Another indication that community supervision may have a positive impact on offenders comes from a self-report study completed by MacKenzie and her colleagues (1998). They asked offenders to report on their criminal activities during the year before arrest and during probation. Self-report criminal activity is important to study because few of the crimes committed result in an official record of arrest. The researchers found that the criminal activities of the offenders declined dramatically when the pre-arrest period was compared to the probation period. This suggests probation was effective in reducing the criminal activities of these offenders. Similarly, behaviors that constituted a violation of conditions of probation such as heavy drinking or illegal drug use were associated with increased criminal activity. The researchers found no evidence that increases in the intrusiveness of conditions, the agent's knowledge of misbehavior, or how the agent responded to misbehavior were associated with changes in criminal activity. Thus, while probation appears to be effective in reducing criminal activities and the violations of conditions signaled criminal activities, little else done during probation had a crime reduction effect.

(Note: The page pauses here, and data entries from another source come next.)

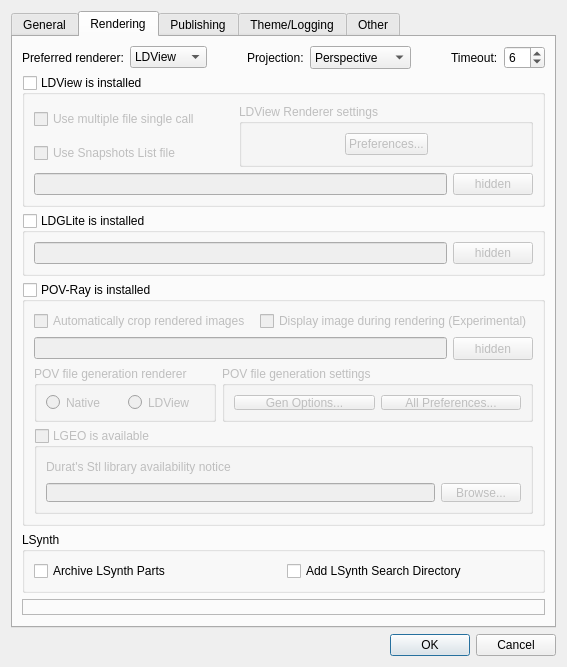
The window that mainApp/preferences.ui (trevorsandy/lpub3d-ci) describes before a commit, drawn with Qt 5.
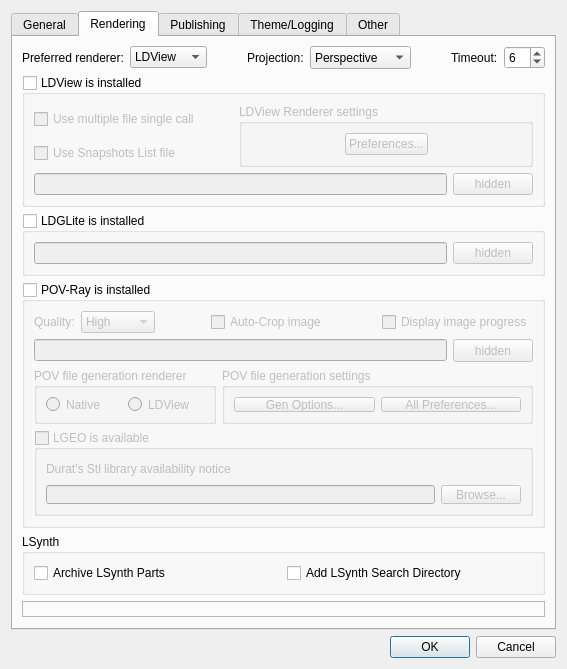
The same window after the commit. The open tabs and pages were chosen to show the change. Icons and pictures are not drawn.

Commit message: Add POV-Ray render quality to global preferences #209

The edit to the form file:
```diff
--- a/mainApp/preferences.ui
+++ b/mainApp/preferences.ui
@@ -7,7 +7,7 @@
    <rect>
     <x>0</x>
     <y>0</y>
-    <width>508</width>
+    <width>513</width>
     <height>633</height>
    </rect>
   </property>
@@ -1058,11 +1058,56 @@
          <layout class="QVBoxLayout" name="verticalLayout_2">
           <item>
            <layout class="QHBoxLayout" name="horizontalLayout_17">
+            <item>
+             <widget class="QLabel" name="label_2">
+              <property name="text">
+               <string>Quality:</string>
+              </property>
+             </widget>
+            </item>
+            <item>
+             <widget class="QComboBox" name="povrayRenderQualityCombo">
+              <property name="toolTip">
+               <string>Select render quality settings</string>
+              </property>
+              <item>
+               <property name="text">
+                <string>High</string>
+               </property>
+              </item>
+              <item>
+               <property name="text">
+                <string>Medium</string>
+               </property>
+              </item>
+              <item>
+               <property name="text">
+                <string>Low</string>
+               </property>
+              </item>
+             </widget>
+            </item>
+            <item>
+             <spacer name="horizontalSpacer_18">
+              <property name="orientation">
+               <enum>Qt::Horizontal</enum>
+              </property>
+              <property name="sizeHint" stdset="0">
+               <size>
+                <width>40</width>
+                <height>20</height>
+               </size>
+              </property>
+             </spacer>
+            </item>
             <item>
              <widget class="QCheckBox" name="povrayAutoCropBox">
-              <property name="text">
+              <property name="toolTip">
                <string>Automatically crop rendered images</string>
               </property>
+              <property name="text">
+               <string>Auto-Crop image</string>
+              </property>
              </widget>
             </item>
             <item>
@@ -1087,7 +1132,7 @@
                <string>Check to enable display window during image Raytracer rendering</string>
               </property>
               <property name="text">
-               <string>Display image during rendering (Experimental)</string>
+               <string>Display image progress</string>
               </property>
              </widget>
             </item>
```
Left out of the diff: 2 changed lines with no effect on the pictures. The commit also changes 11 other files.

The studies of the effectiveness of combinations of treatment and supervision and the findings from the self-report study of probation provide some encouragement that community supervision has the potential to be a valuable addition to the arsenal of activities criminal justice systems can employ to reduce crime in the community.

Additional topics

Law Library - American Law and Legal InformationCrime and Criminal LawProbation and Parole: History, Goals, and Decision-Making - Origins Of Probation And Parole, Changing Goals Of Community Corrections, Neo-classical Models, Probation And Parole Decision-making